Janelle Monáe on becoming one
What is your current energy that you’re hoping the world picks up?
‘I’ve been thinking a lot about thriving, not just surviving, and what it looks like to be fulfilled in your purpose. What it looks like to have community, be with community. To experience joy and pure bliss. We spend so much time fighting for these simple things, but we can get so caught up in surviving that we don’t actually thrive. I’ve been trying to steal back joy and use that energy to thrive.’
What does thriving in the community look like, for you?
‘Thriving and feeling like I’m living, for me, is rooted in collaborating with artists and writers, and thought leaders who I admire and respect. It’s rooted in how we can create ideas that help shape the future, [and] shift the culture.’
‘When I think about rise and shine... when you say that to yourself, it means you have to rise to the occasion of who you’re supposed to be and shine unapologetically’
What are some nuanced topics that should be more brought out for Black women?
‘I always want to highlight and celebrate Black women, celebrate those who have been pushed to the margins of society.
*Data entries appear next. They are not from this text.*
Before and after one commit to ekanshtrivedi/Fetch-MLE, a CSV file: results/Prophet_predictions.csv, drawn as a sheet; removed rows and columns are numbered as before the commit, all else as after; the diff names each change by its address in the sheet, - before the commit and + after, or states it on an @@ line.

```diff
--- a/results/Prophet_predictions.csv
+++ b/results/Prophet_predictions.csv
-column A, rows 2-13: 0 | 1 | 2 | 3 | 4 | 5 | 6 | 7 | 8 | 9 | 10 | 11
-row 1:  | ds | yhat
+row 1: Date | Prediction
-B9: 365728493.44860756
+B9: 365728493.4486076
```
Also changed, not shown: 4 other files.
To me, Black joy has been at the centre of what I want most for Black women. As we take a look at this country, all the women who have led the Black Lives movement – including Stacey Abrams and what she was able to do in Georgia… When I think about the sacrifices that so many Black people have made, from ancestors to people right now, and those in the future who will stand for marginalised voices, I think helping supply more joy through TV, music and anthems feels like my gift back to them.’
Is style a vehicle for empowerment for you?
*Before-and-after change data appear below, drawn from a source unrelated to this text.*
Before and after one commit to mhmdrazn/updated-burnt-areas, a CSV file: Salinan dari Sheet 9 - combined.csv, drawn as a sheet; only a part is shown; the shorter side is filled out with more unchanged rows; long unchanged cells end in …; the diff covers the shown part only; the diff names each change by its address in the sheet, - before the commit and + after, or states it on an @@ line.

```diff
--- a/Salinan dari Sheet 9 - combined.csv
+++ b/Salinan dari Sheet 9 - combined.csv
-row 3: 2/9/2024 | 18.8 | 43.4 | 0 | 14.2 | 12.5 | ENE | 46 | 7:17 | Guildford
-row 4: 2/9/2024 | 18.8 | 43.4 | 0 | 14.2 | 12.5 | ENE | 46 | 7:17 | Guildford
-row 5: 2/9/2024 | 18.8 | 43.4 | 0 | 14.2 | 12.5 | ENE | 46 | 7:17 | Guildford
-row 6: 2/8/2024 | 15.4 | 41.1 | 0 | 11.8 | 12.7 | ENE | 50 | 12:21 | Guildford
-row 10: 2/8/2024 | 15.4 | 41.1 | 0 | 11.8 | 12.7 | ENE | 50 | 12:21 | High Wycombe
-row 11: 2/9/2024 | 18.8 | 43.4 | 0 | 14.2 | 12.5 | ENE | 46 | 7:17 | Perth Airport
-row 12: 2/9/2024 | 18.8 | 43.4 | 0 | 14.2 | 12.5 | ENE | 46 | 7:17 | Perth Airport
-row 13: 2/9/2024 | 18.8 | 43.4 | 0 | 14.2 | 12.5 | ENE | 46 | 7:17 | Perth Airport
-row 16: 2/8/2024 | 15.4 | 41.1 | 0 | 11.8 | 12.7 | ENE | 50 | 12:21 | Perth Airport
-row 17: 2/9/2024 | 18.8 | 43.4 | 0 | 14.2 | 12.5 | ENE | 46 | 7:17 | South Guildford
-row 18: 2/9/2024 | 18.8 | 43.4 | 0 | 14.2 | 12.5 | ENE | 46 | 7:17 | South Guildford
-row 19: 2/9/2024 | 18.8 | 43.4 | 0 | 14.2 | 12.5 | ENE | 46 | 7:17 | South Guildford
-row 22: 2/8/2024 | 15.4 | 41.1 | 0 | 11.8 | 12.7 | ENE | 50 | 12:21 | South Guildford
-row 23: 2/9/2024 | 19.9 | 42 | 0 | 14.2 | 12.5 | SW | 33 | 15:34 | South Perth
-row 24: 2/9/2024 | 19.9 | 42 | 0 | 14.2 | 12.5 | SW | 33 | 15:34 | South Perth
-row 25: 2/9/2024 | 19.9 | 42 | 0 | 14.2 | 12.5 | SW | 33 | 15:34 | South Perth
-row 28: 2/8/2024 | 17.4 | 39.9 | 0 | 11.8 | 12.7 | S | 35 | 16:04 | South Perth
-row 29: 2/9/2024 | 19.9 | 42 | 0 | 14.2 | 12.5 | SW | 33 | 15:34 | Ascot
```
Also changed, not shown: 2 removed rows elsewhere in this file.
‘Style is something not everybody has. There’s fashion and trends, but style can’t be taught; it can’t be bought. One of the things for me is recognising that my uniform – which is black and white – aims to acknowledge my working-class parents and grandparents by drawing back to the community through my style. Style is something I recognise in other people, and I try to preserve it for myself.’
What else is important to you about style?
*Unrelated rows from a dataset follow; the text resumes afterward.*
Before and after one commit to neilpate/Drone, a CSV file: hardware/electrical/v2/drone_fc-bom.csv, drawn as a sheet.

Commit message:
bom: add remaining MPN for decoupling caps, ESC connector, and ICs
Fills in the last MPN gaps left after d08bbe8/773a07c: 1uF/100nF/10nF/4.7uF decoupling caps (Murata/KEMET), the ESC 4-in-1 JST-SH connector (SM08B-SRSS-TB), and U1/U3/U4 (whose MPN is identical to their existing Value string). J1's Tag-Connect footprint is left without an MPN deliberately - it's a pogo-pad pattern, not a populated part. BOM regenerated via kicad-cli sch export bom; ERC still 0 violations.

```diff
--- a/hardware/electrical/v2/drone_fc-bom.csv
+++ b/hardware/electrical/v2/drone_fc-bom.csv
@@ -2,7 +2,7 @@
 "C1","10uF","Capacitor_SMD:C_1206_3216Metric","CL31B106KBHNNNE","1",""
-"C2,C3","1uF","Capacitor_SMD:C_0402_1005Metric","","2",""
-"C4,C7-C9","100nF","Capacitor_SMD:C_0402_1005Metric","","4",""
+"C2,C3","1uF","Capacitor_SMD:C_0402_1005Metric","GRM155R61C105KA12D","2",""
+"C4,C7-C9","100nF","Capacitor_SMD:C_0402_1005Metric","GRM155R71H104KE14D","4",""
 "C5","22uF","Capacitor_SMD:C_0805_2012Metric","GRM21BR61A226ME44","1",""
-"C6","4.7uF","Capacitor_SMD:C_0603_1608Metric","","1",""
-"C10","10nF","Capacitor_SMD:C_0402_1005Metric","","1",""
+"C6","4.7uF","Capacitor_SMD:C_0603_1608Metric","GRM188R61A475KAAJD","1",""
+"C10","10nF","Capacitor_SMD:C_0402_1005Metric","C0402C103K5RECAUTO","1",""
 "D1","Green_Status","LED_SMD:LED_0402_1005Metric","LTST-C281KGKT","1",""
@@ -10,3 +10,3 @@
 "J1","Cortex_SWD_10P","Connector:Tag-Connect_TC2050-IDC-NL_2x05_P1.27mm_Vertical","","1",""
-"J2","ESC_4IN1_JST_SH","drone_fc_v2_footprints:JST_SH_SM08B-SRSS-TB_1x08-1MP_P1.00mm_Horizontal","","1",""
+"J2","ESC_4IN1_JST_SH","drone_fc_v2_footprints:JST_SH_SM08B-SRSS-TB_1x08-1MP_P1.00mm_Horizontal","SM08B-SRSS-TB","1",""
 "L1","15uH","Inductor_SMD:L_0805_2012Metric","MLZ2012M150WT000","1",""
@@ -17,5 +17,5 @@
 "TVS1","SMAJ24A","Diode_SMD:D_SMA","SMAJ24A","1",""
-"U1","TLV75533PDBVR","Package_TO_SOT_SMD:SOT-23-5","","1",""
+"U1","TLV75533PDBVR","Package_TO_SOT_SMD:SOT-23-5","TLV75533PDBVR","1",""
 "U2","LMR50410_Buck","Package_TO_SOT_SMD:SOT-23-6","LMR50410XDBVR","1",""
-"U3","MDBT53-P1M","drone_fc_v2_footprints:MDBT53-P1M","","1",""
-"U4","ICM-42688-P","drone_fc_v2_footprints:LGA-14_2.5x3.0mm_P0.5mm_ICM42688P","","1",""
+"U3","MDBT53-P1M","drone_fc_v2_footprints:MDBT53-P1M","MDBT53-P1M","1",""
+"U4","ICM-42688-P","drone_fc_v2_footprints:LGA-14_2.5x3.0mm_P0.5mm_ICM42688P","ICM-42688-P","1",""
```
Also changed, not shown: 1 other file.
‘There’s a lot of intersectionality. When I think of my style, rebellion was always at the forefront of it – it wasn’t just about community; it wasn’t just my uniform. I’m trying to pay homage to working-class folks like my mumma and my daddy and my grandmother. But also, nobody can tell me how I’m supposed to dress as a Black artist – you can’t tell me that I should be more feminine or masculine; I’m all about blurring the lines. As somebody who lives outside the binary in fashion, style and gender, I’ve always wanted that to be very clear in my career.’
Monáe’s new single ‘Turntables’ is out now at jmonae.com